But these twin caricatures are misleading at best, as recent calculations by Doug Hall of the Economic Policy Institute, a Washington nonprofit, make plain.

If we were to raise the minimum wage to $10.10 per hour, as Iowa Democrat Sen. Tom Harkin and California Democrat Rep. George Miller have proposed and President Obama supports, you wouldn’t just be boosting income for the 17 million workers currently making between $7.25 an hour (or a bit more in some states that have their own minimum wage) and $10.10 an hour. Indirectly, you’d also be boosting, to a fairly predictable extent, income for another 11 million workers making slightly more than $10.10, for a total cohort of 28 million. And the average worker in this larger group provides fully half of his or her family income.

Let me say that again.
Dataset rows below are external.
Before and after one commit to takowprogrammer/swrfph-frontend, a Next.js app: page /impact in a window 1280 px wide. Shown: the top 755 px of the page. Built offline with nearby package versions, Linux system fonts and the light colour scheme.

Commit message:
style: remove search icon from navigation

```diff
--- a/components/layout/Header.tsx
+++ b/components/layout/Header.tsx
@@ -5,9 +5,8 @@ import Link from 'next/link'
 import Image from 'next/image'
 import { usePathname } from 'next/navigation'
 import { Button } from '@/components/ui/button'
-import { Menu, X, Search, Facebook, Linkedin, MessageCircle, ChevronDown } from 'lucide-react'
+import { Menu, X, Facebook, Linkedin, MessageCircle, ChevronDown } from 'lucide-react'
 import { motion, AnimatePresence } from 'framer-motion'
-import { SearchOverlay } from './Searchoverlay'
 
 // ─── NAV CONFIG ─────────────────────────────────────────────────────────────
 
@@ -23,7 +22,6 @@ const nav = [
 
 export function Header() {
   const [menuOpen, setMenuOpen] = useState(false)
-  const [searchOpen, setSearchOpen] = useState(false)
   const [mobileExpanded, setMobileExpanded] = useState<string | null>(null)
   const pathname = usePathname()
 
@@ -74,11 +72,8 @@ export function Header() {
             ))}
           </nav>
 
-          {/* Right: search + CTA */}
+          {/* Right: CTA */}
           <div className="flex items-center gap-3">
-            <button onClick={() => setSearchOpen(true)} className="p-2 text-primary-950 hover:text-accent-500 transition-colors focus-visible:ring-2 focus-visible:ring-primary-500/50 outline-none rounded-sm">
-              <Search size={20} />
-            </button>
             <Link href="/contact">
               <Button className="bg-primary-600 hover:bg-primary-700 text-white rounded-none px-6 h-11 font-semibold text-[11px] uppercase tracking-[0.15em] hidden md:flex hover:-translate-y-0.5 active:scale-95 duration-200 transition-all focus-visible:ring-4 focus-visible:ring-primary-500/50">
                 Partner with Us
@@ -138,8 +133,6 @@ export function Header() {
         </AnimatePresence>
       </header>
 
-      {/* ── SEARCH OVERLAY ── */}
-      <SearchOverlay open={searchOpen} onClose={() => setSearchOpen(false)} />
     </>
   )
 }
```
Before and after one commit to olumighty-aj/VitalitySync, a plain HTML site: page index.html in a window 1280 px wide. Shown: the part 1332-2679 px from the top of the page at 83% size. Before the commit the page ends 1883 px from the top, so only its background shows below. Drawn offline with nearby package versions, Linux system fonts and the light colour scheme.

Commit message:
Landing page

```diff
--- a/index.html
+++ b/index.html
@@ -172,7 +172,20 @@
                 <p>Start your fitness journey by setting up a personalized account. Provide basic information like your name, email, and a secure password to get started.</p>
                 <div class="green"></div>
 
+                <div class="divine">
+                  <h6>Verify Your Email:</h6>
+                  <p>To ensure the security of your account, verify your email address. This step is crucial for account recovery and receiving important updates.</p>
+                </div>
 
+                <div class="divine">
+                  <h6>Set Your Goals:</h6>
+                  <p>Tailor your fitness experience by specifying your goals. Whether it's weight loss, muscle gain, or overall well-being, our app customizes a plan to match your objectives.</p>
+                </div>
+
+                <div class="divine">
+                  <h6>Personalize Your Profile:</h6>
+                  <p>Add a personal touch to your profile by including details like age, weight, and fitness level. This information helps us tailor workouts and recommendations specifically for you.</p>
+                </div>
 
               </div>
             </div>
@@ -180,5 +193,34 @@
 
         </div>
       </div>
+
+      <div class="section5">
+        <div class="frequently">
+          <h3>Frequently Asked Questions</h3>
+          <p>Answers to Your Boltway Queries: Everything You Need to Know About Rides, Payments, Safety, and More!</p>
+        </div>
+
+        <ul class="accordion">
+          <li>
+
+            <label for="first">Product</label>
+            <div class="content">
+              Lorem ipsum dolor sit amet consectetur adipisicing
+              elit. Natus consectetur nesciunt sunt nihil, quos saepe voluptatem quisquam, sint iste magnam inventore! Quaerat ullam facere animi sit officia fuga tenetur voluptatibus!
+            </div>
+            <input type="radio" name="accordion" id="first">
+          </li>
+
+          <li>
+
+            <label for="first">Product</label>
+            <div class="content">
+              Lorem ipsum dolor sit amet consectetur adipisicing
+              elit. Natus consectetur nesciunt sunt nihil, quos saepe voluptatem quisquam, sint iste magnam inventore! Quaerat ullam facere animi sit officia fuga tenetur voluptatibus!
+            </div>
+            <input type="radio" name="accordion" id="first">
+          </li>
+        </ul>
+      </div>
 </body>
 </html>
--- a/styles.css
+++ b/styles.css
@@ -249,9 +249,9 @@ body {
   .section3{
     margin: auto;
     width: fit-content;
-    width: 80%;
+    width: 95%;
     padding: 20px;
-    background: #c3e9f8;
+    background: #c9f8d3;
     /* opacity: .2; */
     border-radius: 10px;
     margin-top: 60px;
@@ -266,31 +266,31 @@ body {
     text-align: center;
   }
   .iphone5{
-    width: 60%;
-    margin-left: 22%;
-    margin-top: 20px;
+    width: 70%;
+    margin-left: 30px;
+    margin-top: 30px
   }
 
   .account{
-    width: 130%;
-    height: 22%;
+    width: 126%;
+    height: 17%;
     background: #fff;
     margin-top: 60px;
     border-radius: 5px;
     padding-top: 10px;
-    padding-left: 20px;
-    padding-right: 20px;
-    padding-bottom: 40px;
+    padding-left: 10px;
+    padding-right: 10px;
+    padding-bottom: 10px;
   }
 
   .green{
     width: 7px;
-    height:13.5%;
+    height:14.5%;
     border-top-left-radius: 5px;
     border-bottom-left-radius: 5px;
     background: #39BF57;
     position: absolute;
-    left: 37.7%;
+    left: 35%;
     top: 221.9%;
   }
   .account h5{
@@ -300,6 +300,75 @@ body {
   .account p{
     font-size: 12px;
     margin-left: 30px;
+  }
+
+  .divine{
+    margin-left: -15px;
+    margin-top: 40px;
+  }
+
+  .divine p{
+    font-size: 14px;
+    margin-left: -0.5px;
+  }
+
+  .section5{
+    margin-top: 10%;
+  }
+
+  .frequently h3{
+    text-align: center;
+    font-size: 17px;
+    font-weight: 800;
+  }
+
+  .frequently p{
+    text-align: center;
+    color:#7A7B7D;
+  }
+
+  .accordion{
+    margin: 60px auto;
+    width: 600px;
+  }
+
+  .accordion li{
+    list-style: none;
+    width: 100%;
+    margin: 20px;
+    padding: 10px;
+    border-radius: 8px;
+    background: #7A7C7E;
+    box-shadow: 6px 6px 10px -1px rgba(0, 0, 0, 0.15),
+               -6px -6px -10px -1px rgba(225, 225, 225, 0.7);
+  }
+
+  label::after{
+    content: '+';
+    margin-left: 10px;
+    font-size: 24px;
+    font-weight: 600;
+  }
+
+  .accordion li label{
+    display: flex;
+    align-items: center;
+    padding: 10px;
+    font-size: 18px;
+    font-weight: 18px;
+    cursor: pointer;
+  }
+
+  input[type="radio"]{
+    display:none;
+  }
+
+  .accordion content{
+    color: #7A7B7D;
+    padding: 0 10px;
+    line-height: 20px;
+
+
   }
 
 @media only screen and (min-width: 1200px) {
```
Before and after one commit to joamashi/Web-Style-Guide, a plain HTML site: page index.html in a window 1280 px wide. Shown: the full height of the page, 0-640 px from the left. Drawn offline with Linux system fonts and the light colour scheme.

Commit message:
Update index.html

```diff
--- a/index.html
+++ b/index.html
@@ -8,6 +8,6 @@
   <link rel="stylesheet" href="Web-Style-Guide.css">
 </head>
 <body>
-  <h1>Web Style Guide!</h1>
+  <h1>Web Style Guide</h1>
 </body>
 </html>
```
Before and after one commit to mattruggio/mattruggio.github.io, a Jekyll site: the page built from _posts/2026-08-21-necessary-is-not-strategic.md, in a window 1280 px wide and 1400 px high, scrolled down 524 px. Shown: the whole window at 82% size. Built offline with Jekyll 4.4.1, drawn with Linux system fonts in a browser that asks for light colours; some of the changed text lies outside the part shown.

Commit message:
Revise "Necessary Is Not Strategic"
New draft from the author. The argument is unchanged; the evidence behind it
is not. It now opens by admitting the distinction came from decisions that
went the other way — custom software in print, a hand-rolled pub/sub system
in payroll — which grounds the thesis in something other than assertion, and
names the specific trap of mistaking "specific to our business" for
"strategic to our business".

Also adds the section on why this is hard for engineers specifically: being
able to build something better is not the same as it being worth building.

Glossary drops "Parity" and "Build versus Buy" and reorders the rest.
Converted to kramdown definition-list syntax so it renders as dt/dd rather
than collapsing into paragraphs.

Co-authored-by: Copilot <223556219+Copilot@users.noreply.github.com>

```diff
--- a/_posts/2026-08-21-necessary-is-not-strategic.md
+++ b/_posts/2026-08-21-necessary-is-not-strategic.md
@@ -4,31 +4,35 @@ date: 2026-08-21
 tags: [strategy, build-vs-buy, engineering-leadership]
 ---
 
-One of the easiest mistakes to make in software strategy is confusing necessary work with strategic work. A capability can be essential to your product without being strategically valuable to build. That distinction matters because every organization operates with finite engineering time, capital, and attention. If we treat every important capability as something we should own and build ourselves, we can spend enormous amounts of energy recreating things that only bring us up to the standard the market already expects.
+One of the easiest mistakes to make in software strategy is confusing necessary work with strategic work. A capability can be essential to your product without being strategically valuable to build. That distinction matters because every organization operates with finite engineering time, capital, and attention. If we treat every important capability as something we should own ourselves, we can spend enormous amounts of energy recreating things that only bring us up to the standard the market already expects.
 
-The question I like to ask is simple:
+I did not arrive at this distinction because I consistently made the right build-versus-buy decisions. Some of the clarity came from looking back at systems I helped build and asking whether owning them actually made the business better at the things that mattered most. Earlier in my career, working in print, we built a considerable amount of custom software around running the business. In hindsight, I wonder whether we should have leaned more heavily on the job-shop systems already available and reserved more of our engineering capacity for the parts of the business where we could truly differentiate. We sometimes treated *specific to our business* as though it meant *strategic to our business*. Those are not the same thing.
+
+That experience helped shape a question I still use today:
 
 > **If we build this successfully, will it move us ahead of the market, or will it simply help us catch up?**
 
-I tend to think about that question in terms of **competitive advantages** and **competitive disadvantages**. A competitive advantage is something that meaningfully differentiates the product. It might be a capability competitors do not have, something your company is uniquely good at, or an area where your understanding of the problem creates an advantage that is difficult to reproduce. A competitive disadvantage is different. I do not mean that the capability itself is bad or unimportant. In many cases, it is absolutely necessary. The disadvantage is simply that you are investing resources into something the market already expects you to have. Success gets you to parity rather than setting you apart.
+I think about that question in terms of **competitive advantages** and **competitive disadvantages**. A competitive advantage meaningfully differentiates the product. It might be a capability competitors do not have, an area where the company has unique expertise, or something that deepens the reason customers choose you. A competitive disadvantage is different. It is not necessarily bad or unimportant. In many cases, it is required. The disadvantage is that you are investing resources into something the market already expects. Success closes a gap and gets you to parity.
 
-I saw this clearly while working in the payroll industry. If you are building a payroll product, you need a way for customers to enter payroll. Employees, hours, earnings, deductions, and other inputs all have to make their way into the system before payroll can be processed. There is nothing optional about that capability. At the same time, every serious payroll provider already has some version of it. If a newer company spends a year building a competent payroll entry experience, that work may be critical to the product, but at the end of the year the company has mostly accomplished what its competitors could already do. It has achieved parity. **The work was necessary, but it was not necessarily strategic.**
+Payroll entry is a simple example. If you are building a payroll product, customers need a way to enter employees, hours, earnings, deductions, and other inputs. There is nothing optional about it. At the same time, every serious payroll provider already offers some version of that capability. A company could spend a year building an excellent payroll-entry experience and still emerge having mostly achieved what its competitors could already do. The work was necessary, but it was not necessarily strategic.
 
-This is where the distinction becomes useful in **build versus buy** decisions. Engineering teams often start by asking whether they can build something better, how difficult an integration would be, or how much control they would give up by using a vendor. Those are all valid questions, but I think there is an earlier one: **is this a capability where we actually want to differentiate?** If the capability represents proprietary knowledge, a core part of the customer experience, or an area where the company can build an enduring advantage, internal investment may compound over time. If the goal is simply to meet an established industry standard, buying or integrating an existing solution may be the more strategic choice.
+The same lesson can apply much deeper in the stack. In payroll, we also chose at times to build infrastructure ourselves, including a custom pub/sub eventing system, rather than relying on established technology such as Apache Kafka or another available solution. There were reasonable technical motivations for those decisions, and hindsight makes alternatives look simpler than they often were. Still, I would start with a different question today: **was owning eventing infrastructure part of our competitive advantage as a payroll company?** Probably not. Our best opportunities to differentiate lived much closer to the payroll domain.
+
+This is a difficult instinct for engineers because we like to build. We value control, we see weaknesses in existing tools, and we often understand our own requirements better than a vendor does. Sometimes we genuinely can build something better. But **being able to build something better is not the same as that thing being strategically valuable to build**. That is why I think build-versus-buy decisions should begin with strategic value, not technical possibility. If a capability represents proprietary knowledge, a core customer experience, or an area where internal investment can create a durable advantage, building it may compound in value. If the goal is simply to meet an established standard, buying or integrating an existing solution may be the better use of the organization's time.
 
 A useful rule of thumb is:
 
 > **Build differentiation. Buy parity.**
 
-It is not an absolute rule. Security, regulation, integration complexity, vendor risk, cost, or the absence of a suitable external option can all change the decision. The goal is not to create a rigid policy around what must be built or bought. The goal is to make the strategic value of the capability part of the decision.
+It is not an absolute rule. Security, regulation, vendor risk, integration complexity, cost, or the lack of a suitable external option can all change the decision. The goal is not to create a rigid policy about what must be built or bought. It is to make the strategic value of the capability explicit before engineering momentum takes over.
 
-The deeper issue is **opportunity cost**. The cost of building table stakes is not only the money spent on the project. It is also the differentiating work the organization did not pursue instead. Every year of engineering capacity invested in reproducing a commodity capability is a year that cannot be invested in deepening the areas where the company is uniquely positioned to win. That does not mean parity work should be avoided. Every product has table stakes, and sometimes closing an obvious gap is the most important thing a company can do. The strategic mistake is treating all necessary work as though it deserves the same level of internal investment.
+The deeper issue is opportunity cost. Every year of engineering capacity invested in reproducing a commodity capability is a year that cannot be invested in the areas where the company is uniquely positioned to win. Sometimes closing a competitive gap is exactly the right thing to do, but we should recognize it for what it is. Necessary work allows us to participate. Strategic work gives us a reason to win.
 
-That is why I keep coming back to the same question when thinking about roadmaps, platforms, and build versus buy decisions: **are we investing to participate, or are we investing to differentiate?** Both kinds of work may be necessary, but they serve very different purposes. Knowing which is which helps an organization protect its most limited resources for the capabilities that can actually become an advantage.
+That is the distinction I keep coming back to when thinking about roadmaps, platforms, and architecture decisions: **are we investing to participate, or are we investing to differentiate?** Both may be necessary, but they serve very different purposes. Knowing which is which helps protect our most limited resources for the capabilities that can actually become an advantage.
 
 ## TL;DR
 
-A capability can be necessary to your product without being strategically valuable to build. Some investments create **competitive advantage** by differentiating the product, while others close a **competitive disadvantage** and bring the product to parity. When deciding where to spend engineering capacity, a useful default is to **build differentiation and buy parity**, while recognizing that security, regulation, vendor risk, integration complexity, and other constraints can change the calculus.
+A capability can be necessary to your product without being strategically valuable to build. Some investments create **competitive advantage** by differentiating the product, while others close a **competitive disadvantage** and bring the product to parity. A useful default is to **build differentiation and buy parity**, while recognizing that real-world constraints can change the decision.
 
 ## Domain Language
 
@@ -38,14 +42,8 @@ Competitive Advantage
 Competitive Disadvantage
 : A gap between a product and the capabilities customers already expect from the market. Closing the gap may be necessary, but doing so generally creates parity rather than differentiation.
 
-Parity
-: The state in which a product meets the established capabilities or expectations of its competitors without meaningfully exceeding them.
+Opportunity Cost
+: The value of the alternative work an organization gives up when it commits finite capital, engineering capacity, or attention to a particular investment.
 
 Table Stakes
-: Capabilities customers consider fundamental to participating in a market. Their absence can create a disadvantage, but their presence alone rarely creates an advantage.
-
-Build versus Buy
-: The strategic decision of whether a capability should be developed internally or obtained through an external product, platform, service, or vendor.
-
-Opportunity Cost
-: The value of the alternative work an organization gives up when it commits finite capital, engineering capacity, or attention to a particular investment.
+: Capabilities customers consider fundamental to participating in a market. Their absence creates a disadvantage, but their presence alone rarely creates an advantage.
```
The average worker who’d be affected by President Obama’s proposed increase in the minimum wage from $7.25 to $10.10 per hour is currently responsible for half of his or her family’s income. By definition, that’s not "pin money," and it isn’t money being saved up to purchase a pre-owned Dodge Caliber. It’s money the family is counting on to pay the mortgage and put food on the table.

Who are these low-wage earners? Well, not quite one-third are unmarried with no kids, which in most cases will mean they live alone and provide 100% of their “family” income. Do all these single people skew the data? Sure, a little (though it’s important to remember that childless singles have to eat, too). But almost as many -- 27% -- are married, which presumably means two incomes. The remaining 29% are single parents, which means their low wages must provide 100% of a family income that supports an actual family.

Now let’s eliminate the skew in the data that’s created by all those single, childless people. When you break out the working wives (or husbands) who’d be affected by the minimum-wage hike, along with the working kids, the contribution to the family budget of these oft-dismissed economic actors is still very substantial.

If our low-wage worker is in a family with two or more workers (i.e., is a working husband, wife, son, or daughter), he or she contributes, on average, 44% of total family income. If our low-wage worker is in a family with two or more workers over 18 (i.e., in most cases, is a working husband or wife), then this person contributes, on average, 47%. (Thanks to EPI’s Doug Hall for running these additional numbers at MSNBC’s request.)

What this means is that it’s simply wrong to dismiss the beneficiaries of a minimum-wage hike to $10.10 as frivolous folk on whom families don’t rely economically. Quite the contrary. These low-wage family members bring home the bacon -- what little there is to be had. Time to give them a little more.